British policy‐making has been characterised by a British political scientist. Jack Hayward, as ‘humdrum’. By humdrum he means a policy which is in essence ‘muddling through’. Though seen as a characteristic of liberal democracies, this style of policy‐making has taken on an acute form in Britain. Thus, in contrasting the achievements of economic planning in Britain and France, he sees the British approach as ‘toothless tripartism’. This pluralistic paralysis was the result of a belief that administrative and pressure group consensus was a prerequisite to effective planning. Business organisations and trade unions were elevated into ‘corporatist veto groups capable of frustrating public policy’.
The Equal Pay Act 1970 (which came into operation on 29 December 1975) provides for an “equality clause” to be written into all contracts of employment. S.1(2) (a) of the 1970 Act (which has been amended by the Sex Discrimination Act 1975) provides:
Gives historical background to the new interest in “showcasing” inner cities of the USA. Focuses on Philadelphia as an example of government‐business alliance. Notes the…
Gives historical background to the new interest in “showcasing” inner cities of the USA. Focuses on Philadelphia as an example of government‐business alliance. Notes the former negative attitudes of public and private police toward each other and contrasts this with the growing understanding of their complementary roles.
Finance textbooks typically state that 8 to 20 stocks can provide adequate diversification for a portfolio. However, these recommendations usually assume a short time…
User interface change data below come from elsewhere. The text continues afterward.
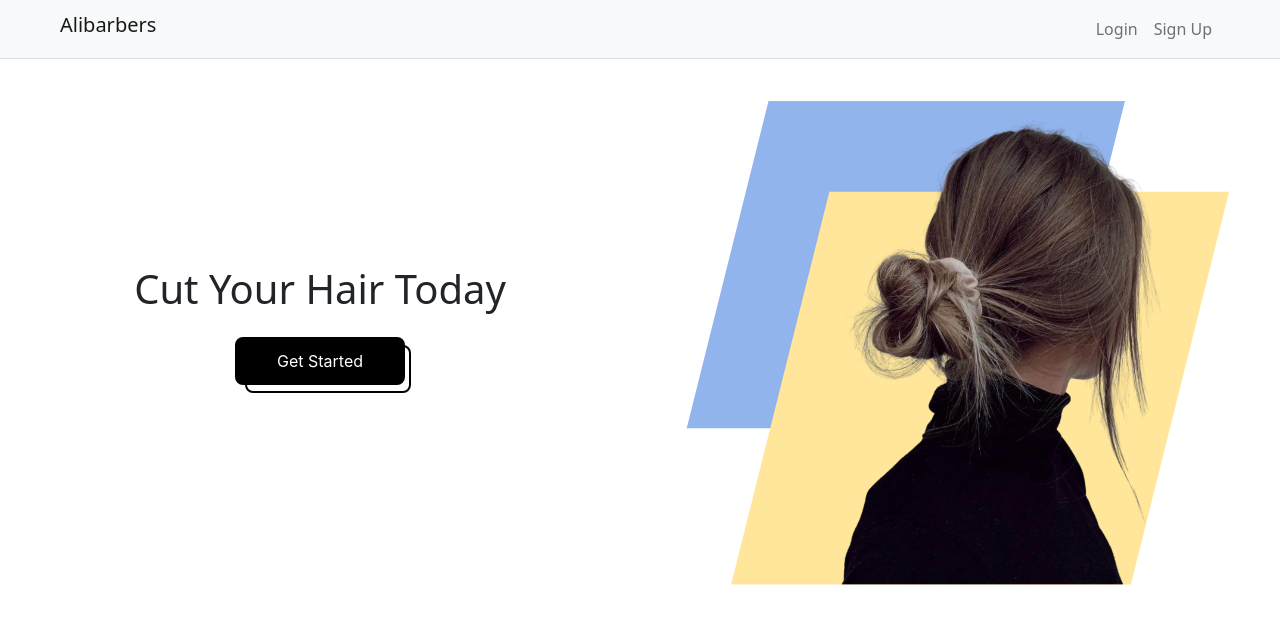
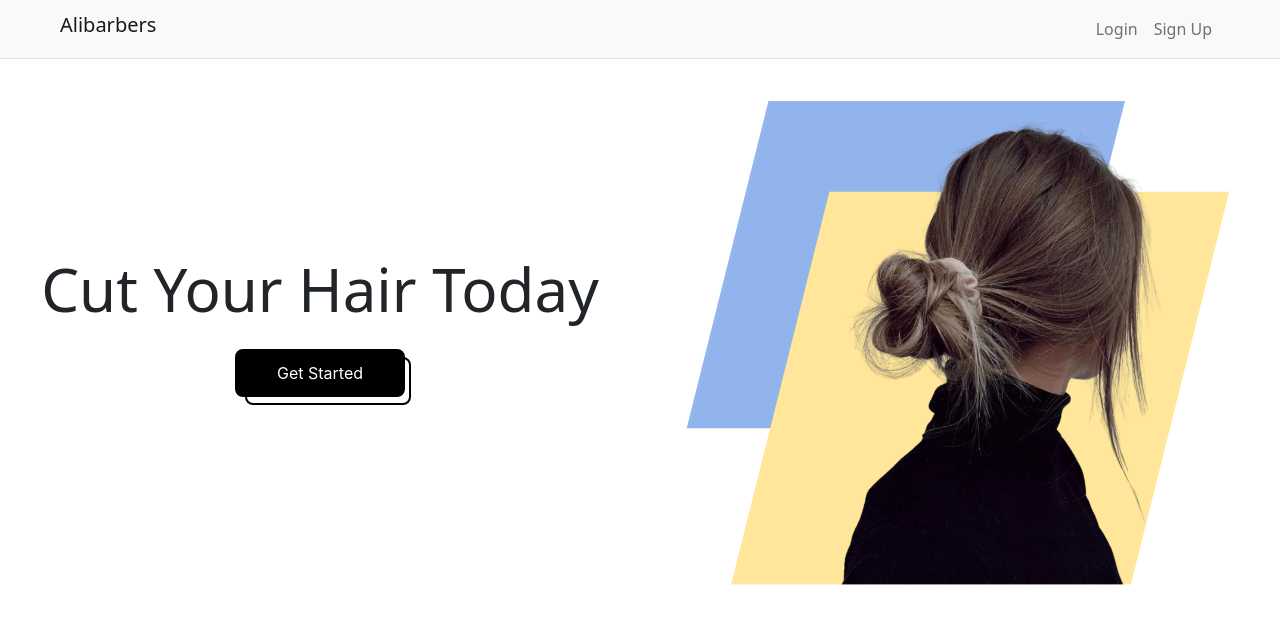
Before and after one commit to ZhiAnYuen/Alibarbers, a Vue app: page / in a window 1280 px wide. Shown: the top 624 px of the page. Built offline with nearby package versions, Linux system fonts and the light colour scheme.

Commit message:
Change font size for home page body title

```diff
--- a/src/components/HomeBody.vue
+++ b/src/components/HomeBody.vue
@@ -21,6 +21,9 @@ export default {
 </script>
 
 <style scoped>
+h1 {
+  font-size: 60px;
+}
 .button {
   align-items: center;
   background-color: black;
```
Finance textbooks typically state that 8 to 20 stocks can provide adequate diversification for a portfolio. However, these recommendations usually assume a short time horizon such as one year. We examine 20‐year cumulative rates of return and ending wealth from an initial $100,000 investment allocated among 100 large U.S. stocks. Probability distributions obtained from simulations illustrate the shortfall risk faced by investors who own fewer titan 100 stocks. Five percent of the 20‐stock portfolios have ending wealth shortfalls exceeding 28%. These findings suggest that 8 to 20 stocks may be insufficient for long‐term investors.